The clinics offer services ranging from artificial insemination to ultrasound scans, semen analysis, progesterone testing and caesarean sections.
Such clinics can be used to support good breeding, but their rise has been a cause for concern due to a lack of regulation and the focus of many on flat-faced or brachycephalic breeds such as pugs and French bulldogs.
The President of the British Veterinary Association (BVA), Dr. Justine Shotton said there has been a huge increase in canine fertility clinics in recent years.
“It’s really a new trend,” she said, noting possible drivers were the rise in pet ownership during Covid and the increasing popularity of novelty dogs like hairless and flat-faced breeds.
The latter often have difficulty mating naturally due to their build and their puppies often need to be delivered by cesarean section due to their large heads.
“With that support, and because of the tremendous prices some of these puppies fetch, there is a financial incentive for clinics to exist and do this type of work,” Shotton said.
But the situation caused dismay, she said. “We are concerned about the welfare and ethics of whether we should help dogs giving birth and reproducing unnaturally, particularly when we know they have problems related to inherited diseases or conditions or conformation.”
It is estimated that there were at least 37 canine fertility clinics in the UK in 2020 and according to the work of the Naturewatch Foundation there were at least 120 in October 2021 and at least 339 in June 2022 – although the charity notes that some appear to be inactive or have ceased trading to have.
Naturewatch’s campaign manager, Natalie Harney, agreed that money was likely a motivator. “The pandemic demand for puppies has prompted more people to try dog breeding as it is believed to have high profits,” she said. “For inexperienced breeders or those just looking to make a quick buck, canine fertility clinics seem like a convenient place to go, although those involved may be totally unqualified to provide the services and advice they offer.”
Harney also expressed concern about the focus on flat-faced breeds, adding that along with a lack of oversight or accountability, there has been a “perfect storm of canine fertility clinics helping people breed dogs indiscriminately using processes that… have the potential to pose serious risks to animal welfare in the wrong hands”.
Shotton said there is a huge spectrum of clinics, from those that operate under full veterinary oversight to those run by people with no veterinary qualifications, and even some that are fronts for organized crime networks that are involved activities such as puppy smuggling are involved.
One problem, she said, is that while some lay people have completed a training course, there is no official accreditation and such courses do not allow them to perform veterinary procedures such as blood sampling.
“The problem is that there isn’t that robust mechanism to investigate the legality of the clinics’ activities,” she said.
Harney also called for action. “We need to fill loopholes in the law to ensure these companies are properly regulated, and this needs to be backed up with training and resources for law enforcement officials,” she said.
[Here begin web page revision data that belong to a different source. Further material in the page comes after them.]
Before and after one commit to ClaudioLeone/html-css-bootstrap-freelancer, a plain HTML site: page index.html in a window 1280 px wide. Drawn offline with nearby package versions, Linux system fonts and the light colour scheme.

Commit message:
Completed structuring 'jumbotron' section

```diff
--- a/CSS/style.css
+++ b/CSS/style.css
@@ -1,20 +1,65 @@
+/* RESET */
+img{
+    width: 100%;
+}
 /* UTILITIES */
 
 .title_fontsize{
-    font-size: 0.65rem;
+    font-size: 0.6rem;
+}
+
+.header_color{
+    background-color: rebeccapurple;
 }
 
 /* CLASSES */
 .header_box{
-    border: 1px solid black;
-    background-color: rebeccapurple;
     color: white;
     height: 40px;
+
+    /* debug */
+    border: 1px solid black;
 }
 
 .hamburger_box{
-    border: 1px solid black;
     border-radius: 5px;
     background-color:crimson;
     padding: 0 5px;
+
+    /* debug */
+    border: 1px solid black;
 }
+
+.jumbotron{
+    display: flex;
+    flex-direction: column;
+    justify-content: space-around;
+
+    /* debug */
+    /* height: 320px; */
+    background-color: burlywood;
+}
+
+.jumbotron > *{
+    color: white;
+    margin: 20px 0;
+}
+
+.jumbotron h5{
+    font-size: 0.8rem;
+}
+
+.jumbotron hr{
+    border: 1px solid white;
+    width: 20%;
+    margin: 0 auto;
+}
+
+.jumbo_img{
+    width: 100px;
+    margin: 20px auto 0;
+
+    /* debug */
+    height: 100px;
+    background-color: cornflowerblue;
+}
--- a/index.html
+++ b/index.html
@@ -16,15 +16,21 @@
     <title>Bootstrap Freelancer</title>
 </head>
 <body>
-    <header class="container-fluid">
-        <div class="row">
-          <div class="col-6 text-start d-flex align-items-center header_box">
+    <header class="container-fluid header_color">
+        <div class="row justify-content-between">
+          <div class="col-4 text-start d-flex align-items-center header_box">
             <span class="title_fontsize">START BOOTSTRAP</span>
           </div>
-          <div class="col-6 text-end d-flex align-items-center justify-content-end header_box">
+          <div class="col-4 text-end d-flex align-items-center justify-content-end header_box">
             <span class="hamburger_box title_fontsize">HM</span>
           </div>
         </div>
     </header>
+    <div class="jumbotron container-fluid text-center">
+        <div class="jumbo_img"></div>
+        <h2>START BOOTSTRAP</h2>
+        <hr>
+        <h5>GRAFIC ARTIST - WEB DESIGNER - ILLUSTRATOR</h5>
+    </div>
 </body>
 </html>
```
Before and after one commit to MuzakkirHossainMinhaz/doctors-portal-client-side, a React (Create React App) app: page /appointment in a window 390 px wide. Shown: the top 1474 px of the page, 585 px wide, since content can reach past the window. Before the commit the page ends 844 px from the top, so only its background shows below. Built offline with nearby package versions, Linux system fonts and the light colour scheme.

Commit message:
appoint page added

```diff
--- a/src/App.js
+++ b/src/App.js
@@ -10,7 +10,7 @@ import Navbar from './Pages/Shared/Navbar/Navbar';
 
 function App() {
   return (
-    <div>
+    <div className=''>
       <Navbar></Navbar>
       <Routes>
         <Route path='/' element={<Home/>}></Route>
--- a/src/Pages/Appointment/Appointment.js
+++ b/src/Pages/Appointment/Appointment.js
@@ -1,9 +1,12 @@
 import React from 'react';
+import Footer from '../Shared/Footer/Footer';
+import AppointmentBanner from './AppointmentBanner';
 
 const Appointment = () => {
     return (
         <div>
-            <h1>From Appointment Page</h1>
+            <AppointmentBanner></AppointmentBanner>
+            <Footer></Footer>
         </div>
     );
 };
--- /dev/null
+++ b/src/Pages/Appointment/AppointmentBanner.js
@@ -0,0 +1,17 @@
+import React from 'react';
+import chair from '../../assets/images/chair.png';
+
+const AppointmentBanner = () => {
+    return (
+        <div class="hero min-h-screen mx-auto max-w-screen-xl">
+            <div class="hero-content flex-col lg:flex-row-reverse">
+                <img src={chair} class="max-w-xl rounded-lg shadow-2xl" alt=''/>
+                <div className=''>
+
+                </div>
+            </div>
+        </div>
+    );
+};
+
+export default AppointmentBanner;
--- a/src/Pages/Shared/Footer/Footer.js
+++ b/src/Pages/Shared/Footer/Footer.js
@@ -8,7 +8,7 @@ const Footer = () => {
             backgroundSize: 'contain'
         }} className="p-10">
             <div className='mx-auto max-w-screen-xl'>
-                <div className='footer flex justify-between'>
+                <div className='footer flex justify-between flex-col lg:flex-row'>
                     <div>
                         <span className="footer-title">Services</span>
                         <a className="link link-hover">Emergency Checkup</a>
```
Who is to blame for the surge in canine fertility clinics and what can be done will be debated at the BVA Live event at the NEC in Birmingham on Friday. A previous session examined whether there should be a ban on flat-faced breeds.
Recent research has shown that such dogs have some of the shortest lifespans and that the multitude of medical conditions that Pugs face mean they “can no longer be considered a typical dog from a health perspective”.
However, Shotton said a ban might not be the answer. “We’re really concerned that a ban like we’ve seen in other countries won’t necessarily solve the problems because it will potentially drive things underground. And if there’s still demand there, that could lead to even worse welfare and even worse breeding,” she said, adding that educating the public might be a better approach.
“They have a nice temperament, they’re cute dogs, but we really need to get people to think from the animal’s perspective and start breeding for better conformation,” she said.